How do your company’s brand values and taking action against racial injustice intersect? Following the death of George Floyd, Six-Point Creative CEO Meghan Lynch reflected on each of Six-Point’s brand values, and how they intersect with the need for racial justice. By taking this approach, the company was able to determine authentic actions it can take to influence positive change.
In a leadership landscape still dominated by men, women-owned businesses and their CEOs commonly exhibit leadership lessons all companies can learn from: Be more empathetic to employees, taking their lives and their personal growth into account in your business decisions.
Becoming a better leader is often achieved by letting go of past responsibilities that you can now delegate to members of your team. Entrepreneurs and owner-founders particularly find this to be challenging. To grow and scale your company, the CEO (and others on its leadership team) need to delegate more tasks over time to work on company vision, brand strategy, and growth initiatives rather than placing the majority of their focus on day-to-day company operations. This restraint will help propel your company towards a more sustainable future as it continues to grow.
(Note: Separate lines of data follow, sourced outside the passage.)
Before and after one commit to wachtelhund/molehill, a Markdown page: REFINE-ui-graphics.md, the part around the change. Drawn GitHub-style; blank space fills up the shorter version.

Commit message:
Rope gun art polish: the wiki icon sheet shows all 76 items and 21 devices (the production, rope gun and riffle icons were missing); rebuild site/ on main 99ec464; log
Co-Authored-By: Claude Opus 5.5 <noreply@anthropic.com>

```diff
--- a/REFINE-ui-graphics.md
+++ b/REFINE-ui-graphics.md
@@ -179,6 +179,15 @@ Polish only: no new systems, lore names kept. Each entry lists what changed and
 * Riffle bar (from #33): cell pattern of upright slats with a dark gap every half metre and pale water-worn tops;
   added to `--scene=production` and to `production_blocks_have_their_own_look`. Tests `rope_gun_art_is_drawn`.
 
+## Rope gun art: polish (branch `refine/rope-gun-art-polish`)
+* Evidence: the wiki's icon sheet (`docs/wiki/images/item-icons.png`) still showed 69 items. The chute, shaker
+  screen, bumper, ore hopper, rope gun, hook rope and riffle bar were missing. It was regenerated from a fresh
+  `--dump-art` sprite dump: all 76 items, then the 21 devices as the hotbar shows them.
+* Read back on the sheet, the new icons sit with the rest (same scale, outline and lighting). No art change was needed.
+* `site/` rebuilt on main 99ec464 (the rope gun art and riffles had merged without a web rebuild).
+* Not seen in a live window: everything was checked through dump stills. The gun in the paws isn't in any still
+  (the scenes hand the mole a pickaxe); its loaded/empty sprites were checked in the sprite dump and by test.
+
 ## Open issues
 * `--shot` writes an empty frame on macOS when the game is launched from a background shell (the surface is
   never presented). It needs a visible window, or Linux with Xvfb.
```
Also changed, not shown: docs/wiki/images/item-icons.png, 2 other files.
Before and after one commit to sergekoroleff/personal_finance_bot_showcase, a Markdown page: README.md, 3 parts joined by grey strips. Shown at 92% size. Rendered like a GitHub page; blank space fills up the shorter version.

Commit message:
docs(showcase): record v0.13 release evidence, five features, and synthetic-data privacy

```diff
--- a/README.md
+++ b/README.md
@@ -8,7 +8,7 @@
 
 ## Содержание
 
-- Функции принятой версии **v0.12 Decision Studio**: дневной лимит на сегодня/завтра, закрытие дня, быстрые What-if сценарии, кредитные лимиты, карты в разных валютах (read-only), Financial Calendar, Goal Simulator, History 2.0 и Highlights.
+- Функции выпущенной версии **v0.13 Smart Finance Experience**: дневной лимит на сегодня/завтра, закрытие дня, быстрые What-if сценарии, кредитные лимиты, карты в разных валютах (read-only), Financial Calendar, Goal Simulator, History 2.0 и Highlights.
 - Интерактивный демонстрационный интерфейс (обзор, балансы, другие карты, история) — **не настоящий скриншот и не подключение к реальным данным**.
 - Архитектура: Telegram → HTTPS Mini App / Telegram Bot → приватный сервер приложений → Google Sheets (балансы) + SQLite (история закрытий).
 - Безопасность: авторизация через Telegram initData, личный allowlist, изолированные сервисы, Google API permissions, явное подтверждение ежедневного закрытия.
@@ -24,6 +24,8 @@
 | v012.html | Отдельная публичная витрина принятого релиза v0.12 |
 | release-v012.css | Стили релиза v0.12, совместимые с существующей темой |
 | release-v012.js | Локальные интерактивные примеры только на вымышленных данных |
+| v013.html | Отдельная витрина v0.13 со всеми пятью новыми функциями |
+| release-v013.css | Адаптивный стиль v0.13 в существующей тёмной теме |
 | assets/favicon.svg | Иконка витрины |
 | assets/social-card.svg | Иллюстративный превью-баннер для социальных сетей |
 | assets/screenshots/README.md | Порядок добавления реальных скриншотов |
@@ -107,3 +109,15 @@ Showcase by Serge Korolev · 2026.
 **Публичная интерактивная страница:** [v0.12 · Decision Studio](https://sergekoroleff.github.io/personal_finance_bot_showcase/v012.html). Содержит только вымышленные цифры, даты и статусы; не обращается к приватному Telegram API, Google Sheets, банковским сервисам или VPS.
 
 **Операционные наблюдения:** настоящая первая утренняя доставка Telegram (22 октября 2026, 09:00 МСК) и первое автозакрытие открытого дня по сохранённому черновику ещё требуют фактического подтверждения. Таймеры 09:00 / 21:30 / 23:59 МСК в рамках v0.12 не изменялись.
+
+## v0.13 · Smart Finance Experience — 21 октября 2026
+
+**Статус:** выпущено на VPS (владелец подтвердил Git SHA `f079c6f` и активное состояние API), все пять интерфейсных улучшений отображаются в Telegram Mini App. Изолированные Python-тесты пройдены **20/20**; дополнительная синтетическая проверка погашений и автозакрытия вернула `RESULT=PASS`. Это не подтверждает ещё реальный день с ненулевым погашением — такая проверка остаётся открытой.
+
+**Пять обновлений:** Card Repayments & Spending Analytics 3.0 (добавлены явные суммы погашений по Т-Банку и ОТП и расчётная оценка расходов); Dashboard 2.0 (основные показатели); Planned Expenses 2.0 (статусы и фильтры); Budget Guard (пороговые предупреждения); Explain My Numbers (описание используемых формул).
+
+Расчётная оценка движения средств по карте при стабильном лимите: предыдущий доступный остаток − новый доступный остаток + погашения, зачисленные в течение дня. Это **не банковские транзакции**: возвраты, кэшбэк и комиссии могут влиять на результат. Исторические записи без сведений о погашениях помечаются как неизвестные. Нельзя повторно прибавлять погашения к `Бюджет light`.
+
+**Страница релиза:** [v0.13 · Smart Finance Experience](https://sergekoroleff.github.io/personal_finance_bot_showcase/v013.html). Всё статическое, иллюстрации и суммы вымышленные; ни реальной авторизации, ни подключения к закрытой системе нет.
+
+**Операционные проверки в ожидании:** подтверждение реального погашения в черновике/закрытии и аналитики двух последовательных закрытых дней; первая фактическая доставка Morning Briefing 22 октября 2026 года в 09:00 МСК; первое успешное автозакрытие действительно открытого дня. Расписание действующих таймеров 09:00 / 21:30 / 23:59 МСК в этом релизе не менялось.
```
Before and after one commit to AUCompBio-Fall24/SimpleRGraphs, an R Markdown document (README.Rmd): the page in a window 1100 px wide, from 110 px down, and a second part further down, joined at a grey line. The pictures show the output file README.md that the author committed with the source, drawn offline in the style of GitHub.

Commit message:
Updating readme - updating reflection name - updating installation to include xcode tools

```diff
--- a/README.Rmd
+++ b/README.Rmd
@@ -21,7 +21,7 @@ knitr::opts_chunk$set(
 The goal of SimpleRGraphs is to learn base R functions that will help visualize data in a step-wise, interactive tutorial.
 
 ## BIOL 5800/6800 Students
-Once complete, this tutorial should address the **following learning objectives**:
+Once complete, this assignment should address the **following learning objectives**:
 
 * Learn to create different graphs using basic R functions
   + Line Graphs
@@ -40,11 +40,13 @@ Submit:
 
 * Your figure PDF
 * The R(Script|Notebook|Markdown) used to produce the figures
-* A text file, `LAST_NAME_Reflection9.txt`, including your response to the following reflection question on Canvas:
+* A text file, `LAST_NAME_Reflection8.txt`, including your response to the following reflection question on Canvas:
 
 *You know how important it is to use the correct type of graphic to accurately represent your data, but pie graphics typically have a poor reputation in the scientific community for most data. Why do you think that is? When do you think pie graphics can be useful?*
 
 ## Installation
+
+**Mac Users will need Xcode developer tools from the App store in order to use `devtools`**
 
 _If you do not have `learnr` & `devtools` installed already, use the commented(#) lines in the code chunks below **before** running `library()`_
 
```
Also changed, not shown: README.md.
Today, small consumer brands have more opportunity than ever to challenge category leaders for market share. Leading brands have more resources, but they’re often still slower to innovate or adapt to change in consumer behavior. In part one of a six-part series, creative strategist Tyler Leahy breaks down the playbook you should follow if you want to be an insurgent brand and market disruptor. It breaks down what it means to be industry disruptors, and the six things that all disruptive brands have in common as they grow and scale.